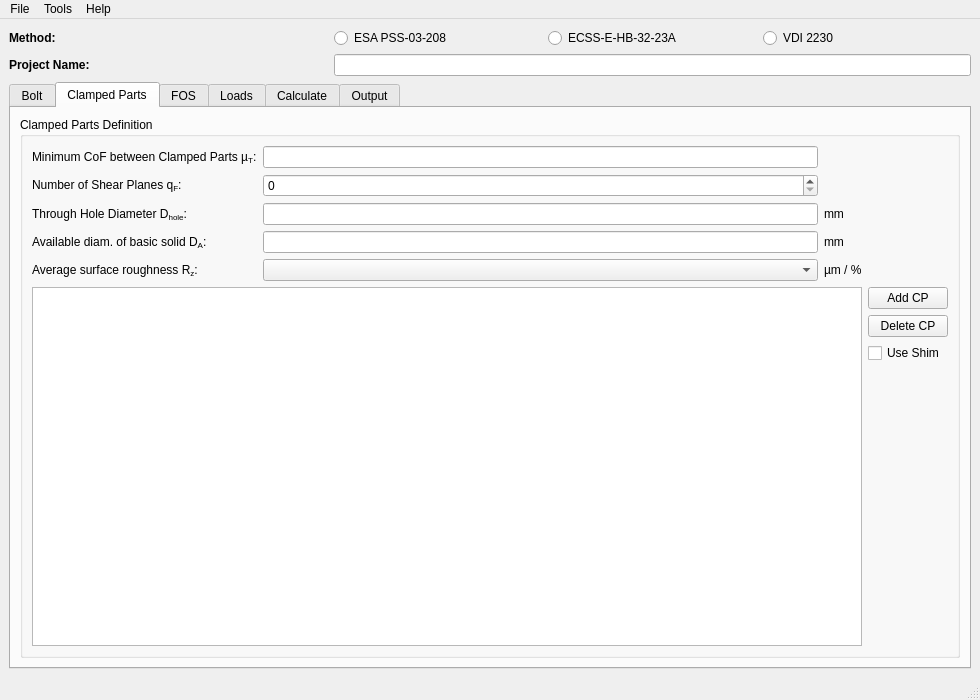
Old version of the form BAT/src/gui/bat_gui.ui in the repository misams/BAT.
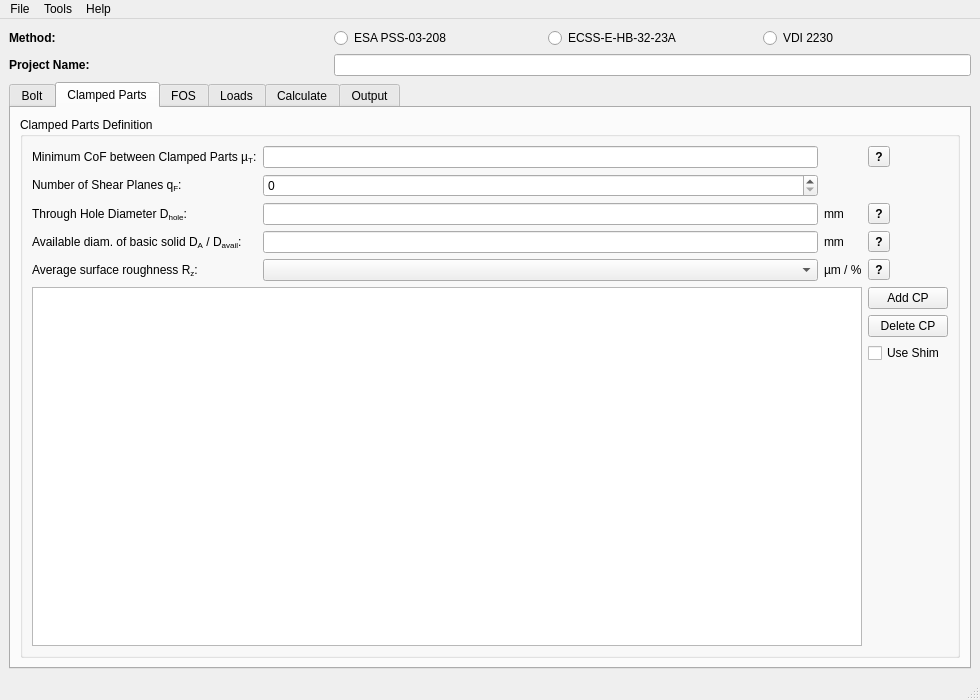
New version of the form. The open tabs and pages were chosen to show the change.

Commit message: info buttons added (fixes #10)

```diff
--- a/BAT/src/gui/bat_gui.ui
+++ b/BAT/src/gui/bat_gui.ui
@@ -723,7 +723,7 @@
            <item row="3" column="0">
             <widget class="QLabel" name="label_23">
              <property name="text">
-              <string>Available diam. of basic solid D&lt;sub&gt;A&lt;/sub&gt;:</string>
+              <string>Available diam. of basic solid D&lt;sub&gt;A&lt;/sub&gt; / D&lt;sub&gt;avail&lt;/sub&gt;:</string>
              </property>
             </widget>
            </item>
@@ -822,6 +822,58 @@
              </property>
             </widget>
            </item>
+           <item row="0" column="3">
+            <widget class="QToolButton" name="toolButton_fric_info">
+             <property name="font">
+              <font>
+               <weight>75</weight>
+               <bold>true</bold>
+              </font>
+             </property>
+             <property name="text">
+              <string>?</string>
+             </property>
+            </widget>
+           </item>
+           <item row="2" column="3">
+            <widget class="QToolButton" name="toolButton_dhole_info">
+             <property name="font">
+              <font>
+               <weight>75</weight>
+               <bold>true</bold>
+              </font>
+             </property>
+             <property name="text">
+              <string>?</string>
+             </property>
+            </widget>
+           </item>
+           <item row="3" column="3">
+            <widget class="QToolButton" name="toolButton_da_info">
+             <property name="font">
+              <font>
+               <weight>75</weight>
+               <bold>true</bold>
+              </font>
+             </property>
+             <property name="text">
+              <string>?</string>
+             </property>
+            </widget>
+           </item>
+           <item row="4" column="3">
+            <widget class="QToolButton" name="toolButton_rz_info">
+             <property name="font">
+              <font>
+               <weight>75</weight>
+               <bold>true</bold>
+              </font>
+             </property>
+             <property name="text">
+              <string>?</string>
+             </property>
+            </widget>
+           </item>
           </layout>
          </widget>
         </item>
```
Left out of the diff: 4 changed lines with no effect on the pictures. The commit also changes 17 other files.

——————————

Description of the task: Your answer must be a single number, the count of lines in the data that hold the string "column".

Your response: 5